School Budgets?Lead To Tough Decisions
In an age of tax caps and increasing state standards for education, the failure of Bemus Point’s 2013-14 budget proposal is interesting.
Most area districts’ budgets flew under the radar this year by proposing either no or small tax increases, due in no small part to previous cuts and increases in state aid in the 2013-14 state budget. Excluding Bemus Point, area budget proposals included tax levy changes ranging from a 4.8 percent decrease in Ripley to roughly 3 percent in a handful of other districts.
Bemus Point, meanwhile, proposed a $13,119,825 budget which included a $645,175 spending increase and a $424,134 tax levy increase. Such new spending would typically be stamped out whenever possible, but district officials had heard from several district residents early in the process that the district should spend more money to make sure the district has technology that will help students after they graduate. So, the budget was built to provide small class sizes, an extended pre-kindergarten program, a full day kindergarten program, multiple high school electives, college courses, AP courses, art, music, sports and extra-curricular activities.

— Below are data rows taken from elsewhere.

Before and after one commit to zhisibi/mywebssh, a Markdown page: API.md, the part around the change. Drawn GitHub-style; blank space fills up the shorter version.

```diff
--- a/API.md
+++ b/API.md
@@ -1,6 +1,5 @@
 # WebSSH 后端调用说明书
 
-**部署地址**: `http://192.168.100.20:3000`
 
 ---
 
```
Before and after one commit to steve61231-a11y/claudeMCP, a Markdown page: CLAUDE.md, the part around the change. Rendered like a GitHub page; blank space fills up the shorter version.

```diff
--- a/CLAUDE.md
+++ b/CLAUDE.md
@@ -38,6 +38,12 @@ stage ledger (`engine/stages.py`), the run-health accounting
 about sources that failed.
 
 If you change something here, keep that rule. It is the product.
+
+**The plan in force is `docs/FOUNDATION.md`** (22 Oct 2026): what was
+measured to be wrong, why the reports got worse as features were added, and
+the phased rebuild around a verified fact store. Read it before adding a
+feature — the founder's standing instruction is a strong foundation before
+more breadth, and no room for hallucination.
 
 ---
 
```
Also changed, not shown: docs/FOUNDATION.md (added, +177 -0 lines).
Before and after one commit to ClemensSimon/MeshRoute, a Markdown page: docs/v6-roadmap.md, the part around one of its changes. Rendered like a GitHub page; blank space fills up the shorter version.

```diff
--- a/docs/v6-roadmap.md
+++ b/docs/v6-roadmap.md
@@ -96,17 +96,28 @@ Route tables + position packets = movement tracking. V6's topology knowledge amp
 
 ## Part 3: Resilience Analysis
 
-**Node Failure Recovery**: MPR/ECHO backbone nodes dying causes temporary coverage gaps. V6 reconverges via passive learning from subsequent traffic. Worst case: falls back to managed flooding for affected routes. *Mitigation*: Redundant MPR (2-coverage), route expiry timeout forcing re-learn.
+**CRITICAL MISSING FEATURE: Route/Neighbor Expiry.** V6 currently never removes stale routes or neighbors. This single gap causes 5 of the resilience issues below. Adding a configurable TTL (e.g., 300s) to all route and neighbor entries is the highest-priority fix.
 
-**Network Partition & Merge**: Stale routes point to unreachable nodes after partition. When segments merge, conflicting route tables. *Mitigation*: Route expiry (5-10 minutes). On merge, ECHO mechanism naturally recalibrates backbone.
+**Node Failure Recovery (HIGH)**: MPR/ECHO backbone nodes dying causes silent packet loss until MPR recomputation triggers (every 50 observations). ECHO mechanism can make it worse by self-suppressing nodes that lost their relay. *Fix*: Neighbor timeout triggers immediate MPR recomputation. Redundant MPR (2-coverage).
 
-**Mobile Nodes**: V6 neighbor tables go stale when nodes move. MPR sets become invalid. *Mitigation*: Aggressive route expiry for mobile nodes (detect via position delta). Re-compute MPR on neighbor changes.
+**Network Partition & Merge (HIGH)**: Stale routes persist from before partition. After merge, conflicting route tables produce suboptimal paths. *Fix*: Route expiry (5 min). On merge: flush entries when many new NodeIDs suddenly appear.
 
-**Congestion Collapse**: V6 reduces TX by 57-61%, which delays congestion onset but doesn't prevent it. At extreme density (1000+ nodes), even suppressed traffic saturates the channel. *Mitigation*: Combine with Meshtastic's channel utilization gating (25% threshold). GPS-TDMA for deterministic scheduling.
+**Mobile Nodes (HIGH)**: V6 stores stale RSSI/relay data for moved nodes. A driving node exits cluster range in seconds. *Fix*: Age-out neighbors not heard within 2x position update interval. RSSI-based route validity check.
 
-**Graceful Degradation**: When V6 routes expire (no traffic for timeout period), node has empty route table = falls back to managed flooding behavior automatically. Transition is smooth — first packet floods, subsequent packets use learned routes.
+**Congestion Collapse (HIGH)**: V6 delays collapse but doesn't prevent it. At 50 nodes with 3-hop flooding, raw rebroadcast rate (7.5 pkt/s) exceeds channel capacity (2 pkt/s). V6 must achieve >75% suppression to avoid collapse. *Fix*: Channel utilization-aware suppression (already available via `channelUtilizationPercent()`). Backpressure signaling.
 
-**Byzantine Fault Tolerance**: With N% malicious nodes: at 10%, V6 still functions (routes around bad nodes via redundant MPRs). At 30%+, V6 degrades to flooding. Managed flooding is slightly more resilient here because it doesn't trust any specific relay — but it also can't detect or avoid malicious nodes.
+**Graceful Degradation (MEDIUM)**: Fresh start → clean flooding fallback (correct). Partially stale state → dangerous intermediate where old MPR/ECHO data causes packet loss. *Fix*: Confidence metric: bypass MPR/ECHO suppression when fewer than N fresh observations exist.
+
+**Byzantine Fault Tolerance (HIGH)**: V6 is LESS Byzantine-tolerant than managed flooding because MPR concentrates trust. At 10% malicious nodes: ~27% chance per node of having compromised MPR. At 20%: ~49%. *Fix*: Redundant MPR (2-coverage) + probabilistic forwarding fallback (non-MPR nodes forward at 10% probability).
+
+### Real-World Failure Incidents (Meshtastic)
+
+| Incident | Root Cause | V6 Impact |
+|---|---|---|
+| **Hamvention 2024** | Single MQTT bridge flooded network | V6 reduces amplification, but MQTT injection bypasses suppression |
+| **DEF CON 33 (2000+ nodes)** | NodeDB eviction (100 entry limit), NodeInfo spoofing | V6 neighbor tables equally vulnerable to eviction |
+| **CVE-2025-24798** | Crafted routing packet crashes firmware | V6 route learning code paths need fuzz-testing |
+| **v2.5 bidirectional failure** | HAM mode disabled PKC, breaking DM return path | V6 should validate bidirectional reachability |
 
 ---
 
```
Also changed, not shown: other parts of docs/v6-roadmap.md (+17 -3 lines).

District officials also planned to use savings from the retirement of the district’s longtime high school principal to help pay for a $136,900 computer hardware and software upgrade that is necessary for online testing that will be required by the state in 2014-15.
At the district’s annual budget hearing, several district residents criticized the board for proposing a tax increase, especially when they saw it was possible to delay purchase of the $136,900 state testing software. Taxpayers’ anger can also be traced to recent history of tax levy increases in the district – 9.02 percent in 2004-05, 7 percent in 2005-06, 6.88 percent in 2006-07, 3.8 percent in 2007-08, zero in 2008-09 and 2009-10, 7.2 percent in 2010-11, 1.18 percent in 2011-12, 4.5 percent in 2012-13 and the 5.17 percent proposed in 2013-14.
Given the public hearing comments, the budget proposal’s failure by a 227-215 vote was not particularly surprising.
It is a perfect example, however, of the situation that will eventually face school districts throughout New York state as the conflicting directions of the state’s tax cap and tougher education standards come into contact with each other. Some districts are already looking at ways to solve this conundrum – Ripley and Chautauqua Lake with their tuitioning agreement and Brocton and Westfield with plans to hold a merger vote.
They are the first to have such talks, but they won’t be the last.